Rising over 200 feet above the Missouri River floodplain and measuring 15 miles wide by 220 miles long, the Loess Hills are a globally significant landform. Hiking along these hills allows visitors to reconnect to the tallgrass prairie ecosystem that once covered nearly 85% of the state before European settlement. ln May through September, backpackers can walk among expansive fields of prairie strewn with beautiful splashes of gold and purple wildflowers such as hoary puccoon, compassplant, coneflowers and blazing stars.
To register for a backpacking trip at Preparation Canyon, stop by the east parking area off of Peach Avenue. From the east trailhead, hikers can reach eight different primitive campsites within an hour’s hike. Visitors looking for a more strenuous expedition can journey through the heart of the park to reach two primitive campsites on the west side. No matter where you choose to adventure in the Loess Hills, remember spring and summer days can heat up quickly, so hit the trail early and bring plenty of water and sunscreen.

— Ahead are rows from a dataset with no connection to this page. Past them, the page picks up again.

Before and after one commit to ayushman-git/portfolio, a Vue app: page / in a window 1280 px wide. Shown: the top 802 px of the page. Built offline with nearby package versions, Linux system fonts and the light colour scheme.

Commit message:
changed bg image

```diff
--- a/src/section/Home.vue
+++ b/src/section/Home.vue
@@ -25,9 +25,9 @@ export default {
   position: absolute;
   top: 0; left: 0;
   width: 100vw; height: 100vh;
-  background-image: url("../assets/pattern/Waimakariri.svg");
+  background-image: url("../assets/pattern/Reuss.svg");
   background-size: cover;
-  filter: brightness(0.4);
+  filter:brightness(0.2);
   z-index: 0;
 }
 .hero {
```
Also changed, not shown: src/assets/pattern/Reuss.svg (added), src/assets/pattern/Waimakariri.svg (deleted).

For more information on backpacking sites found in lowa’s state forests, or to download trail brochures, visit Iowadnr.gov. A phone call to the local state forester can also provide visitors with current trail conditions.
Staying at one of Iowa’s backpacking campsites is a rewarding way to experience the natural beauty of Iowa. The chance to camp in these unique, quiet spaces may not be for everyone, but the memories made will leave one thinking, who knew traveling Iowa on foot could be so beautiful?
- Dress for the weather, don’t forget to pack rain gear!
- Stay on the trail.
- Pack plenty of water.
- Remember insect repellant and sunscreen.
- Bring a map.
- Pack matches or lighter in a waterproof container.
- First Aid kit.
- Wear blaze orange if hiking during hunting season.
- Don’t forget the camera.
- “Take only photographs and leave only footprints.”
Brian Gibbs is a freelance writer and photographer with an insatiable appetite for wanderlust. His work has been featured in the Iowa Outdoors Magazine, Wapsipinicon Almanac and Big River Magazine. He can be reached at email@example.com.